This Oscar-winning film follows Ada, an immigrant to the New Zealand and an arranged marriage, who has not spoken for years and lives her life through the sound of her piano. Her husband is a man with a lack of compassion. He tries to break the attachment between his new wife and her piano. In contrast to him is the disorderly Baines who reaches into Ada’s soul and helps her to get in touch with her emotions again and eventually, her voice too.
The film is visually stunning, with its softed colors and vast exterior, and uses the stellar soundtrack by Michael Nyman to tie the story together. Harvey Keitel and Holly Hunter give excellent performance, while Anna Paquin is superb as Ada’s bright daughter. Campion managed to make the story emotionally charged and sensual, and it well deserved the praise it got after release.
9. Kolya (Jan Sverák, 1996)
Louka is a a former philharmonic cellist who has lost his orchestra job because the Soviet era Czech communist political establishment deem him unreliable. As a consequence Louka has degraded his musical endeavor to playing at weddings and funerals. He has no car and is deeply in debt.
In order to make some money to buy a car and reduce his debt Louka lets a coworker from the cemetery convince him to marry a Russian woman so that she can emigrate to the West.
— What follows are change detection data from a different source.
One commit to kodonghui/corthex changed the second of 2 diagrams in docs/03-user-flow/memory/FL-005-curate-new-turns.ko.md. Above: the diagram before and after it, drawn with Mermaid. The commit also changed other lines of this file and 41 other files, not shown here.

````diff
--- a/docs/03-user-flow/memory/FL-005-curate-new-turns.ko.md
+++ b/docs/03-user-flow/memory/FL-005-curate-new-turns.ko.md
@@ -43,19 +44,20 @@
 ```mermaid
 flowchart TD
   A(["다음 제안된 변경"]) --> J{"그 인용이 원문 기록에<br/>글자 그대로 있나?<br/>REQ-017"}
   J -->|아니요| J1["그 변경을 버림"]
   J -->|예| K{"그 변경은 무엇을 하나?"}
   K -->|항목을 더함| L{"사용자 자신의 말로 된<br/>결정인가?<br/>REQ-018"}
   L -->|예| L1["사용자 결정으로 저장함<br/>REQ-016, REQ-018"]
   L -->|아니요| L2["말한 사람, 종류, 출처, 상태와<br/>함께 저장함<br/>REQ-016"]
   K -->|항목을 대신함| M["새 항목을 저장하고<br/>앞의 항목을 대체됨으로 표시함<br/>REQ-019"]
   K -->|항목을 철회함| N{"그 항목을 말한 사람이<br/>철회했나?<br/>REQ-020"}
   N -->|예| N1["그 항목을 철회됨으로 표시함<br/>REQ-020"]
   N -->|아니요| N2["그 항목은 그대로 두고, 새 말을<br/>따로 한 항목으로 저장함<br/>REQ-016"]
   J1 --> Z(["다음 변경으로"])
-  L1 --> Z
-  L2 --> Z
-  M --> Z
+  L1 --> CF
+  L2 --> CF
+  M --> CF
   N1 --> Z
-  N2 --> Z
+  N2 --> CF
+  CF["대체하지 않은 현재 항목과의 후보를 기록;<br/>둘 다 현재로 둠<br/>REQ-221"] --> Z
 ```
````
Louka hesitantly agrees and marries the woman but the Russian suddenly departs. This ultimately results in Louka becoming solely responsible for the woman’s five year old son who only speaks Russian.
It is a beautifully touching story with some outstanding performances and a wonderful musical score that contains works by the Czech composers Dvořák, Suk, Fibich, and Smetana that add a special magic to the overall experience.